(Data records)

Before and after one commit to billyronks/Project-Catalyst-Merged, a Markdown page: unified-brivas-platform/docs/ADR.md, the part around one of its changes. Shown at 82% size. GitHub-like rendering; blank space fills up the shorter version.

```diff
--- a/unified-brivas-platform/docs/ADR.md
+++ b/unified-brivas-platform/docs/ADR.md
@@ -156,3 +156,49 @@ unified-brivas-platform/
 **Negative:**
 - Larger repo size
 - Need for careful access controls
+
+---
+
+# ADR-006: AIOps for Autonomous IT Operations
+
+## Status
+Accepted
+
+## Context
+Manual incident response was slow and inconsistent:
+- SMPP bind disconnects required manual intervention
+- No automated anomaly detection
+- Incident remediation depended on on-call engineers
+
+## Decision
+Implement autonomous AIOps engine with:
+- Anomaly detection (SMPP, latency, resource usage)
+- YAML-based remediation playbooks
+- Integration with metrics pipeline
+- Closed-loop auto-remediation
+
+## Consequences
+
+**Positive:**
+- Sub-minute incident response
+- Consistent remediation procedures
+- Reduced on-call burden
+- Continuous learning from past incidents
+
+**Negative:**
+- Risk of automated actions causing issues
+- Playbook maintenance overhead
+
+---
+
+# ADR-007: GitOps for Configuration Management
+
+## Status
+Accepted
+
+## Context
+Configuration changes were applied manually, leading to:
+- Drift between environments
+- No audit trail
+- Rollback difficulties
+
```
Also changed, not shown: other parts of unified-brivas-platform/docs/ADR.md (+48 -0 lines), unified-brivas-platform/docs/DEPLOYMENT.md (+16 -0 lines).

» DIRECTIONS FOR THIS TASK
All of the records above are to be copied exactly.

» ANSWER TO THE EXERCISE
Before and after one commit to billyronks/Project-Catalyst-Merged, a Markdown page: unified-brivas-platform/docs/ADR.md, the part around one of its changes. Shown at 82% size. GitHub-like rendering; blank space fills up the shorter version.

```diff
--- a/unified-brivas-platform/docs/ADR.md
+++ b/unified-brivas-platform/docs/ADR.md
@@ -156,3 +156,49 @@ unified-brivas-platform/
 **Negative:**
 - Larger repo size
 - Need for careful access controls
+
+---
+
+# ADR-006: AIOps for Autonomous IT Operations
+
+## Status
+Accepted
+
+## Context
+Manual incident response was slow and inconsistent:
+- SMPP bind disconnects required manual intervention
+- No automated anomaly detection
+- Incident remediation depended on on-call engineers
+
+## Decision
+Implement autonomous AIOps engine with:
+- Anomaly detection (SMPP, latency, resource usage)
+- YAML-based remediation playbooks
+- Integration with metrics pipeline
+- Closed-loop auto-remediation
+
+## Consequences
+
+**Positive:**
+- Sub-minute incident response
+- Consistent remediation procedures
+- Reduced on-call burden
+- Continuous learning from past incidents
+
+**Negative:**
+- Risk of automated actions causing issues
+- Playbook maintenance overhead
+
+---
+
+# ADR-007: GitOps for Configuration Management
+
+## Status
+Accepted
+
+## Context
+Configuration changes were applied manually, leading to:
+- Drift between environments
+- No audit trail
+- Rollback difficulties
+
```
Also changed, not shown: other parts of unified-brivas-platform/docs/ADR.md (+48 -0 lines), unified-brivas-platform/docs/DEPLOYMENT.md (+16 -0 lines).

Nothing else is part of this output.